- _ABOUT THIS EXERCISE_: Copy all lines holding the word "muted" from the entries.

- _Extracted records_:
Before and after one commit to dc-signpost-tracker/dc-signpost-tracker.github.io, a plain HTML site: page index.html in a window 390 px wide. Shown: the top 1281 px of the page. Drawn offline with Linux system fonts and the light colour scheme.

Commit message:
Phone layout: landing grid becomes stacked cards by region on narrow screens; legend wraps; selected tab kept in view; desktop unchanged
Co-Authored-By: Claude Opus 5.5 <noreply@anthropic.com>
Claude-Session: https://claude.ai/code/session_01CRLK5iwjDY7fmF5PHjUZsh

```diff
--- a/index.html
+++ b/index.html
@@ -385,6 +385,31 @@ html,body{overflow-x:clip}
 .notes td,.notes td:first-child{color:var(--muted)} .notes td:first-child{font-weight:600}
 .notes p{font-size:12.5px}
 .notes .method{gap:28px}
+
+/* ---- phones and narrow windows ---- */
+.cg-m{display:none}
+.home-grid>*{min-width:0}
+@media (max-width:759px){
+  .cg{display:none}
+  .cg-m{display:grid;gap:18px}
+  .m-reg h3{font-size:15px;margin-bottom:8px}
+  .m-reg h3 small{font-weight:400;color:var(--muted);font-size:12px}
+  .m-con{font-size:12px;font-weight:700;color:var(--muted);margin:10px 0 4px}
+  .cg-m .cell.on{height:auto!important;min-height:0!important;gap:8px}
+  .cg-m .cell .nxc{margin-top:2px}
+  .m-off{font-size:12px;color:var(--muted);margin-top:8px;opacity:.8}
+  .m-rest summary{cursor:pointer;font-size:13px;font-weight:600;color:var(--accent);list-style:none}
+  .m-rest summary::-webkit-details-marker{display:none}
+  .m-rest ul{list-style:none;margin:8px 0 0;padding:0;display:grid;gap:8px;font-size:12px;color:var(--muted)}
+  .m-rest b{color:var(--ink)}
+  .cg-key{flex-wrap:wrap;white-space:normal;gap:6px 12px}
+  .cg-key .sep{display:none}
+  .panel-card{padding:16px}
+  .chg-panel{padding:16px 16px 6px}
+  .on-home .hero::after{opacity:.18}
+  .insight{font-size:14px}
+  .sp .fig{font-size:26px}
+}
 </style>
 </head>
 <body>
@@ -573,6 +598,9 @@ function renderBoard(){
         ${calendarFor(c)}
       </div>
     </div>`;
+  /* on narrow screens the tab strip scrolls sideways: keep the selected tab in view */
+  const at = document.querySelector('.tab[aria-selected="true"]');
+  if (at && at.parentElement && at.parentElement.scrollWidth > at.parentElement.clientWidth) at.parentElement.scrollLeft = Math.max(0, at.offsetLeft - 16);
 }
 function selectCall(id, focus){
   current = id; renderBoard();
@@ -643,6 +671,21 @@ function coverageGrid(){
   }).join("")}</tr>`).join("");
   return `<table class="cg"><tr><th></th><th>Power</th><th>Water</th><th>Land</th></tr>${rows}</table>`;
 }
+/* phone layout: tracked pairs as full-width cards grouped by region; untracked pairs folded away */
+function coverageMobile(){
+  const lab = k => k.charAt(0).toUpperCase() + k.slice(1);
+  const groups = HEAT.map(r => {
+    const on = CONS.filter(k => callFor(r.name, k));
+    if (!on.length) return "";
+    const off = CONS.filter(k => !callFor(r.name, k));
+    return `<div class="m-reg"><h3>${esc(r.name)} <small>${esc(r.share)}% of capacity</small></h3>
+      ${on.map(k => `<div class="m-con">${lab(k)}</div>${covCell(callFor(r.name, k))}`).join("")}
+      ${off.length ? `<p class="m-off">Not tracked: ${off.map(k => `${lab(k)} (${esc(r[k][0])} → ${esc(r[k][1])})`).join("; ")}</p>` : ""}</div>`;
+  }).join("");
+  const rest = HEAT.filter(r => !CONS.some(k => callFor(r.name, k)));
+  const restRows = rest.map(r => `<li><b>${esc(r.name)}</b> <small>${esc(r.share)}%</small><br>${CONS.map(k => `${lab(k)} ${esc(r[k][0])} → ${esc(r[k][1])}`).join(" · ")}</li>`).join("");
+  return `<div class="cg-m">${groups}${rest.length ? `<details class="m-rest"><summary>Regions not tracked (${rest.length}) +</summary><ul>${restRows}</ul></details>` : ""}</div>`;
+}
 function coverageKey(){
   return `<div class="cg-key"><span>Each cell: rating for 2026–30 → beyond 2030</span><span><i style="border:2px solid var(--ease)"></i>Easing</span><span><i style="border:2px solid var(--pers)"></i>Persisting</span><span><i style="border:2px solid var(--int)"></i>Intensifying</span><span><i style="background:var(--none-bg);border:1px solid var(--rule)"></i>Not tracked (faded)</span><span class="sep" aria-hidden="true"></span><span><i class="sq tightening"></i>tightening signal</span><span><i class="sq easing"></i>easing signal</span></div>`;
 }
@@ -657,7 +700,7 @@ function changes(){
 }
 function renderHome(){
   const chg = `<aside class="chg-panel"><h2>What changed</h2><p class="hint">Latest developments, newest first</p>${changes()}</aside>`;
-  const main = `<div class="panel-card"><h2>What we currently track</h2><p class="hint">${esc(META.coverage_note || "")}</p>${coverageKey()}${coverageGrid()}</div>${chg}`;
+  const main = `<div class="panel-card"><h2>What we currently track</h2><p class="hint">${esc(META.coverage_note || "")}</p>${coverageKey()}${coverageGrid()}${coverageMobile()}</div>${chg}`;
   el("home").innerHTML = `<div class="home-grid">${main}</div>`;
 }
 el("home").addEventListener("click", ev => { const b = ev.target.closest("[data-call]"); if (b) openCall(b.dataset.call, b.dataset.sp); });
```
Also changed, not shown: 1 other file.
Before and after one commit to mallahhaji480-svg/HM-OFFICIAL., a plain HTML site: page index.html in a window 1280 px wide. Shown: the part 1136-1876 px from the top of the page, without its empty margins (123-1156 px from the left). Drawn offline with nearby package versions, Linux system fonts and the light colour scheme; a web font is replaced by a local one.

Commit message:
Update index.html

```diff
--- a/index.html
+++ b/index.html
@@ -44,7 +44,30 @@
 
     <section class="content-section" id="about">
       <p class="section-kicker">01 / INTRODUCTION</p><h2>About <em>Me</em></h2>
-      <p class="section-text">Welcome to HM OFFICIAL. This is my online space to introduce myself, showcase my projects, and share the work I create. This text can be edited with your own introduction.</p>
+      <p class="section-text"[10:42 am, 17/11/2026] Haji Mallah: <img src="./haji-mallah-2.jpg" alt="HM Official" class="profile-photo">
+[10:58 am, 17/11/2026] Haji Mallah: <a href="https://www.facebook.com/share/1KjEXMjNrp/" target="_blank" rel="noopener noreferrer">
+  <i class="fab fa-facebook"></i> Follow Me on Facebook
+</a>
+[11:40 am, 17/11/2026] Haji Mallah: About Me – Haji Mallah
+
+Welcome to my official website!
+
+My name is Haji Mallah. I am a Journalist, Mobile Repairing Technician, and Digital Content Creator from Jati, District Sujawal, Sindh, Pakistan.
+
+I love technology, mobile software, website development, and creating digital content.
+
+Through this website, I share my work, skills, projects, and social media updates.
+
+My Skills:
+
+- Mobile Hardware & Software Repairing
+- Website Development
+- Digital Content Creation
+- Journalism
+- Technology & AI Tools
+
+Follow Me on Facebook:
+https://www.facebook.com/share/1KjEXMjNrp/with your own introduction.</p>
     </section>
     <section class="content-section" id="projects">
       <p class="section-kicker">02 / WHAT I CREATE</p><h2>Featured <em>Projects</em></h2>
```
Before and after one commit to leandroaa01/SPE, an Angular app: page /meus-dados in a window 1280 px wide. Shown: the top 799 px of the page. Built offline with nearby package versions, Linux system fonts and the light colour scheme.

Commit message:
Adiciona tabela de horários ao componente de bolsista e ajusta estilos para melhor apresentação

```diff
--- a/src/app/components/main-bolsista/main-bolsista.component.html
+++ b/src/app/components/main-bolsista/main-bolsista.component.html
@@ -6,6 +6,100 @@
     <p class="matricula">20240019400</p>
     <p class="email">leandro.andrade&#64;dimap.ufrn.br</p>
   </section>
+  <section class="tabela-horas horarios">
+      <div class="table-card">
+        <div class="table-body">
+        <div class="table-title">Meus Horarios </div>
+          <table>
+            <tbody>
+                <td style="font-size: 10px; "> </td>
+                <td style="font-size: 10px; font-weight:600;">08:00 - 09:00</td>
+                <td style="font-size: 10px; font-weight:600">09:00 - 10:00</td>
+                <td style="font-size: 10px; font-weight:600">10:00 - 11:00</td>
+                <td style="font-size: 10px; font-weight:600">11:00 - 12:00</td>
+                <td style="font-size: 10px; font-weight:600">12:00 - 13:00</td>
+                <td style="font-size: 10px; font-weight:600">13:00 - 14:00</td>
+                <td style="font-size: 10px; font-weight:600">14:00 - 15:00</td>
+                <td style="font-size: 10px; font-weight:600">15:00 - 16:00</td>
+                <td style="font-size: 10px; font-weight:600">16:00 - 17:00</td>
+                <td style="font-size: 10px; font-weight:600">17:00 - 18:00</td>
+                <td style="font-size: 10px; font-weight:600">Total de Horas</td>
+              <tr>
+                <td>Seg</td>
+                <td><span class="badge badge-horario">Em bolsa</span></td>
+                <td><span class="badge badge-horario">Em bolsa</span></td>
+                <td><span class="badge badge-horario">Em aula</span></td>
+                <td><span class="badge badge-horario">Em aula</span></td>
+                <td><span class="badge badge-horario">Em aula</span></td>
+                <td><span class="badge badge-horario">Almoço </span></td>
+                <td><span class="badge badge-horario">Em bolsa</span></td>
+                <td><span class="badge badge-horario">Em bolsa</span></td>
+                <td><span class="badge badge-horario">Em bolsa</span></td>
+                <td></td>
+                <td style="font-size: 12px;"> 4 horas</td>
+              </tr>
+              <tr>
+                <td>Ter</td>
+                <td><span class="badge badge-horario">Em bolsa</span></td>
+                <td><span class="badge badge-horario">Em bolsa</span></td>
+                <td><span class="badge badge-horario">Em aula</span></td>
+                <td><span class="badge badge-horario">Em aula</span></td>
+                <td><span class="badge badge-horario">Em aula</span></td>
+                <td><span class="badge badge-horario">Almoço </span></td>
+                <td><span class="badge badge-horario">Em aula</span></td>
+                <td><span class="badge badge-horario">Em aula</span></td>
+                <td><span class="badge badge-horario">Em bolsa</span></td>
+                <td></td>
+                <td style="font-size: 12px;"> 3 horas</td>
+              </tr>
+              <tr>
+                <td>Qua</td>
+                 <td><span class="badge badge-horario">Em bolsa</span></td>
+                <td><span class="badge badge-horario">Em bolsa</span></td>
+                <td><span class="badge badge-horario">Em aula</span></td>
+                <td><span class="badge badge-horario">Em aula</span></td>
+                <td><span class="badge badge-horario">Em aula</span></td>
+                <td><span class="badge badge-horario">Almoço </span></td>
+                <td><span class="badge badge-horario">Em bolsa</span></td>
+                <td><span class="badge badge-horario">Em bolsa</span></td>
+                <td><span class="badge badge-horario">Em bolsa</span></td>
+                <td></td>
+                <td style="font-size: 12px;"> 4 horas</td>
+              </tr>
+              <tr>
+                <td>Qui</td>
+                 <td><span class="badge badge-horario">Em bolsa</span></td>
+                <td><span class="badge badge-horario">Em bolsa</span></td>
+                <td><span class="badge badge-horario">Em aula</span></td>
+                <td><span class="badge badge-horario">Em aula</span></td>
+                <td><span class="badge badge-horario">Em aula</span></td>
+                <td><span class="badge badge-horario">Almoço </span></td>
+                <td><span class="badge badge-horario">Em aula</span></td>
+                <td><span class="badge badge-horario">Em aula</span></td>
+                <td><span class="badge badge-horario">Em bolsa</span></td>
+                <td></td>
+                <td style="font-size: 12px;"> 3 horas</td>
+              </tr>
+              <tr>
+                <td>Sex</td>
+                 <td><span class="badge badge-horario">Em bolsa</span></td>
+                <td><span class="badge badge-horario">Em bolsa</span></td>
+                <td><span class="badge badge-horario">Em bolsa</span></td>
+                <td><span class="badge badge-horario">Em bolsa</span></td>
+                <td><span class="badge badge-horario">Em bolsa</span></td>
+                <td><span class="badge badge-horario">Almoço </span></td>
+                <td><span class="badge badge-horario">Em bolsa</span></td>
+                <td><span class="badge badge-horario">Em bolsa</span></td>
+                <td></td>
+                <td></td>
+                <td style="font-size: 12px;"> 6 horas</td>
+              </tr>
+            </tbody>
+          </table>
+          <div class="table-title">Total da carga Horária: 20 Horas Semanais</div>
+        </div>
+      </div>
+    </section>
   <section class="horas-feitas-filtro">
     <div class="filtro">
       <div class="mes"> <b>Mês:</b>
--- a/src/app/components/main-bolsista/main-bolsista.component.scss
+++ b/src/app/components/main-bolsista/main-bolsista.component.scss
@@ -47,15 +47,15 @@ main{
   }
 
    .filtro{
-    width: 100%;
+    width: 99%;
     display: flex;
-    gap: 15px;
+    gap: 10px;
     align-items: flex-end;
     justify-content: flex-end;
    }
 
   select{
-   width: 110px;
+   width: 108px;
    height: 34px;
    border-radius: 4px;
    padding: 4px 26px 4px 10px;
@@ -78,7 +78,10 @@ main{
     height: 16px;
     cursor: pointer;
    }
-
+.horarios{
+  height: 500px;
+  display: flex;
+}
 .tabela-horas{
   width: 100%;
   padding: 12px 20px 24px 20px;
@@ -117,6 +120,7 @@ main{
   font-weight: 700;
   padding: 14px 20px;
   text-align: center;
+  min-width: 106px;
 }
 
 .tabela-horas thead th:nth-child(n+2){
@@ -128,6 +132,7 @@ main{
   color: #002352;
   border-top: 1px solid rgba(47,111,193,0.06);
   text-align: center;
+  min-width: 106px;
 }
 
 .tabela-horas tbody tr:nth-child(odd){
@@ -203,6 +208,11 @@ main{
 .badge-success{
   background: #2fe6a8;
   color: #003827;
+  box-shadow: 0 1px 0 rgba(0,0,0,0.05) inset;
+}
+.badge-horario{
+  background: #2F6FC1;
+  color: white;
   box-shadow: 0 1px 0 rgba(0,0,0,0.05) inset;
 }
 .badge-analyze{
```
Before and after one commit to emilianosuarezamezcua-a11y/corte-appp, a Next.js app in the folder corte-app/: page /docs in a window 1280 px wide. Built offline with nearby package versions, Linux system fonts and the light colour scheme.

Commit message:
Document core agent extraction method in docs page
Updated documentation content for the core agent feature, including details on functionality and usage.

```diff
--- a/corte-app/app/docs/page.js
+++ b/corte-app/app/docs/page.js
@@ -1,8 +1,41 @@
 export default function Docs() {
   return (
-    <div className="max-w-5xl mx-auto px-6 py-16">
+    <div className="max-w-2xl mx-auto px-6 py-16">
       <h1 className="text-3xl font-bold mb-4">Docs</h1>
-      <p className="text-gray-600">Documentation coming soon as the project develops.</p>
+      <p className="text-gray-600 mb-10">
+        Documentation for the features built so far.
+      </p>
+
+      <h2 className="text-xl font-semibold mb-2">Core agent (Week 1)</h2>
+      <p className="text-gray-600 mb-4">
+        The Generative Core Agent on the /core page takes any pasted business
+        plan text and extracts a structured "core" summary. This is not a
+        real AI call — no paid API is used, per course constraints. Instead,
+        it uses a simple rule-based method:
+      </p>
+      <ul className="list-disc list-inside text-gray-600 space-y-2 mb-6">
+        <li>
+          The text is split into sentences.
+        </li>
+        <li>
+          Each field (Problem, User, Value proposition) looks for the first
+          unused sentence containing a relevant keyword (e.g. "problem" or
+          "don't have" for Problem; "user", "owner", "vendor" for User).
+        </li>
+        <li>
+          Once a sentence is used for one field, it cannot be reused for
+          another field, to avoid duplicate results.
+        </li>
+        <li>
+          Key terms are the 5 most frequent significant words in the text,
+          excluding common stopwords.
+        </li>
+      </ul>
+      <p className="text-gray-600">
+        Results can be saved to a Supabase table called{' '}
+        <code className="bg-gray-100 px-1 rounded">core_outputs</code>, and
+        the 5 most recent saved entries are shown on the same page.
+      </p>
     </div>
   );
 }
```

- _RESPONSE TO THIS TASK_:
 .notes td,.notes td:first-child{color:var(--muted)} .notes td:first-child{font-weight:600}
+  .m-reg h3 small{font-weight:400;color:var(--muted);font-size:12px}
+  .m-con{font-size:12px;font-weight:700;color:var(--muted);margin:10px 0 4px}
+  .m-off{font-size:12px;color:var(--muted);margin-top:8px;opacity:.8}
+  .m-rest ul{list-style:none;margin:8px 0 0;padding:0;display:grid;gap:8px;font-size:12px;color:var(--muted)}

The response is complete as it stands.